EXERCISE DIRECTIONS —
Could every line of the data be printed exactly as it reads?

⟨

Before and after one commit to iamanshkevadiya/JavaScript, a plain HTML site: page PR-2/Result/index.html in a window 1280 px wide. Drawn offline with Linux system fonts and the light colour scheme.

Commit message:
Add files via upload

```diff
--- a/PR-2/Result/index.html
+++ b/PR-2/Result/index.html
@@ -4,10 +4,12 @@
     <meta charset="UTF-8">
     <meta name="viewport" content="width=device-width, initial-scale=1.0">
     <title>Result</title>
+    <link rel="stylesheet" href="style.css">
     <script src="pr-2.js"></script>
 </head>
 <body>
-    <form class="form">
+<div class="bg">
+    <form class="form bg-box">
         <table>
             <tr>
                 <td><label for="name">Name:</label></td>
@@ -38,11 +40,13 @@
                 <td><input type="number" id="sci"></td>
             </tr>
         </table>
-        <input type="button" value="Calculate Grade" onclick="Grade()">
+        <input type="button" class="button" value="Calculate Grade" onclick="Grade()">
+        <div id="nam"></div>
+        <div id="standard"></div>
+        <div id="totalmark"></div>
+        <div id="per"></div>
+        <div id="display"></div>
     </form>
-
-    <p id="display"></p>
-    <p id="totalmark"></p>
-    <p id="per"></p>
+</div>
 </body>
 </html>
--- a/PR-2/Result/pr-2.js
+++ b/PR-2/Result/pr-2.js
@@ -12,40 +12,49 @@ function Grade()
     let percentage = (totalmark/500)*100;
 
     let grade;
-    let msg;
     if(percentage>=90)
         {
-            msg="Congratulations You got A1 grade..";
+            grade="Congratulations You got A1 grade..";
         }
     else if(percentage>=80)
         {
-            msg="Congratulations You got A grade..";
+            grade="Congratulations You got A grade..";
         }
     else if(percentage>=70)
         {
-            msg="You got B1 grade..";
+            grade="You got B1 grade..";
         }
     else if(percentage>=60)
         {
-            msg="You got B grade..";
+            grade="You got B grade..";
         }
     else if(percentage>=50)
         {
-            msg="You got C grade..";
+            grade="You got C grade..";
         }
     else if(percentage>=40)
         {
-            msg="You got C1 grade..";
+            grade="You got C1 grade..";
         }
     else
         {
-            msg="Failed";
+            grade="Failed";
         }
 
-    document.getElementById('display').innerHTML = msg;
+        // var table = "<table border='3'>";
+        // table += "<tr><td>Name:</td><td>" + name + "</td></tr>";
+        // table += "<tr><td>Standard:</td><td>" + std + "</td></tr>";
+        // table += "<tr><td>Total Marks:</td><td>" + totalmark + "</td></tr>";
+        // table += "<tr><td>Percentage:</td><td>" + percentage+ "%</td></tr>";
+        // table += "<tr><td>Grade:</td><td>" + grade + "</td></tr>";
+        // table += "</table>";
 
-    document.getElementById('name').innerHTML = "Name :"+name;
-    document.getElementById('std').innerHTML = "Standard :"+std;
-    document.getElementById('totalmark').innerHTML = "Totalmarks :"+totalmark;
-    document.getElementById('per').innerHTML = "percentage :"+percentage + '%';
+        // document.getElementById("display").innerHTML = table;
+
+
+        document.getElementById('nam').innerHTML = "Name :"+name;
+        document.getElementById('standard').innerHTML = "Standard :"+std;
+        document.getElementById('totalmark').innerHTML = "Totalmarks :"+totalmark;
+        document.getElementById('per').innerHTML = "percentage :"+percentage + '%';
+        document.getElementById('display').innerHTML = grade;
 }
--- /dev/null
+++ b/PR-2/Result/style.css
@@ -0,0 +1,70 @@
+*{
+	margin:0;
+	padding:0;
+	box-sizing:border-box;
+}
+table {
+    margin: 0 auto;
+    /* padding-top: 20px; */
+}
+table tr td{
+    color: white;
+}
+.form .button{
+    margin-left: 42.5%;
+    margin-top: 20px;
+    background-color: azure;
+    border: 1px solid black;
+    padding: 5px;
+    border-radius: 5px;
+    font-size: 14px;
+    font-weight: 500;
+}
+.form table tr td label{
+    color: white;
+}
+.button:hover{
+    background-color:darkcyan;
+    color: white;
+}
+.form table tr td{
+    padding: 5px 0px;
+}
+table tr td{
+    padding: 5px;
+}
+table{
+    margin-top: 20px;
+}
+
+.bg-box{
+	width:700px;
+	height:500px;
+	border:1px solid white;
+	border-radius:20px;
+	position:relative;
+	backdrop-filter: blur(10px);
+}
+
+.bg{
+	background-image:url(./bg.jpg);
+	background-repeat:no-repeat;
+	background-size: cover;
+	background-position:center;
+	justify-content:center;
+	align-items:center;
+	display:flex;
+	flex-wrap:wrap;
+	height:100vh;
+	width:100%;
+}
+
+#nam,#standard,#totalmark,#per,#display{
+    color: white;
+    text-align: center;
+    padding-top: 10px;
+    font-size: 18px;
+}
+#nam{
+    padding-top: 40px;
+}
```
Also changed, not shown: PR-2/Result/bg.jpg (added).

⟩

RESPONSE TO THE TASK —
Before and after one commit to iamanshkevadiya/JavaScript, a plain HTML site: page PR-2/Result/index.html in a window 1280 px wide. Drawn offline with Linux system fonts and the light colour scheme.

Commit message:
Add files via upload

```diff
--- a/PR-2/Result/index.html
+++ b/PR-2/Result/index.html
@@ -4,10 +4,12 @@
     <meta charset="UTF-8">
     <meta name="viewport" content="width=device-width, initial-scale=1.0">
     <title>Result</title>
+    <link rel="stylesheet" href="style.css">
     <script src="pr-2.js"></script>
 </head>
 <body>
-    <form class="form">
+<div class="bg">
+    <form class="form bg-box">
         <table>
             <tr>
                 <td><label for="name">Name:</label></td>
@@ -38,11 +40,13 @@
                 <td><input type="number" id="sci"></td>
             </tr>
         </table>
-        <input type="button" value="Calculate Grade" onclick="Grade()">
+        <input type="button" class="button" value="Calculate Grade" onclick="Grade()">
+        <div id="nam"></div>
+        <div id="standard"></div>
+        <div id="totalmark"></div>
+        <div id="per"></div>
+        <div id="display"></div>
     </form>
-
-    <p id="display"></p>
-    <p id="totalmark"></p>
-    <p id="per"></p>
+</div>
 </body>
 </html>
--- a/PR-2/Result/pr-2.js
+++ b/PR-2/Result/pr-2.js
@@ -12,40 +12,49 @@ function Grade()
     let percentage = (totalmark/500)*100;
 
     let grade;
-    let msg;
     if(percentage>=90)
         {
-            msg="Congratulations You got A1 grade..";
+            grade="Congratulations You got A1 grade..";
         }
     else if(percentage>=80)
         {
-            msg="Congratulations You got A grade..";
+            grade="Congratulations You got A grade..";
         }
     else if(percentage>=70)
         {
-            msg="You got B1 grade..";
+            grade="You got B1 grade..";
         }
     else if(percentage>=60)
         {
-            msg="You got B grade..";
+            grade="You got B grade..";
         }
     else if(percentage>=50)
         {
-            msg="You got C grade..";
+            grade="You got C grade..";
         }
     else if(percentage>=40)
         {
-            msg="You got C1 grade..";
+            grade="You got C1 grade..";
         }
     else
         {
-            msg="Failed";
+            grade="Failed";
         }
 
-    document.getElementById('display').innerHTML = msg;
+        // var table = "<table border='3'>";
+        // table += "<tr><td>Name:</td><td>" + name + "</td></tr>";
+        // table += "<tr><td>Standard:</td><td>" + std + "</td></tr>";
+        // table += "<tr><td>Total Marks:</td><td>" + totalmark + "</td></tr>";
+        // table += "<tr><td>Percentage:</td><td>" + percentage+ "%</td></tr>";
+        // table += "<tr><td>Grade:</td><td>" + grade + "</td></tr>";
+        // table += "</table>";
 
-    document.getElementById('name').innerHTML = "Name :"+name;
-    document.getElementById('std').innerHTML = "Standard :"+std;
-    document.getElementById('totalmark').innerHTML = "Totalmarks :"+totalmark;
-    document.getElementById('per').innerHTML = "percentage :"+percentage + '%';
+        // document.getElementById("display").innerHTML = table;
+
+
+        document.getElementById('nam').innerHTML = "Name :"+name;
+        document.getElementById('standard').innerHTML = "Standard :"+std;
+        document.getElementById('totalmark').innerHTML = "Totalmarks :"+totalmark;
+        document.getElementById('per').innerHTML = "percentage :"+percentage + '%';
+        document.getElementById('display').innerHTML = grade;
 }
--- /dev/null
+++ b/PR-2/Result/style.css
@@ -0,0 +1,70 @@
+*{
+	margin:0;
+	padding:0;
+	box-sizing:border-box;
+}
+table {
+    margin: 0 auto;
+    /* padding-top: 20px; */
+}
+table tr td{
+    color: white;
+}
+.form .button{
+    margin-left: 42.5%;
+    margin-top: 20px;
+    background-color: azure;
+    border: 1px solid black;
+    padding: 5px;
+    border-radius: 5px;
+    font-size: 14px;
+    font-weight: 500;
+}
+.form table tr td label{
+    color: white;
+}
+.button:hover{
+    background-color:darkcyan;
+    color: white;
+}
+.form table tr td{
+    padding: 5px 0px;
+}
+table tr td{
+    padding: 5px;
+}
+table{
+    margin-top: 20px;
+}
+
+.bg-box{
+	width:700px;
+	height:500px;
+	border:1px solid white;
+	border-radius:20px;
+	position:relative;
+	backdrop-filter: blur(10px);
+}
+
+.bg{
+	background-image:url(./bg.jpg);
+	background-repeat:no-repeat;
+	background-size: cover;
+	background-position:center;
+	justify-content:center;
+	align-items:center;
+	display:flex;
+	flex-wrap:wrap;
+	height:100vh;
+	width:100%;
+}
+
+#nam,#standard,#totalmark,#per,#display{
+    color: white;
+    text-align: center;
+    padding-top: 10px;
+    font-size: 18px;
+}
+#nam{
+    padding-top: 40px;
+}
```
Also changed, not shown: PR-2/Result/bg.jpg (added).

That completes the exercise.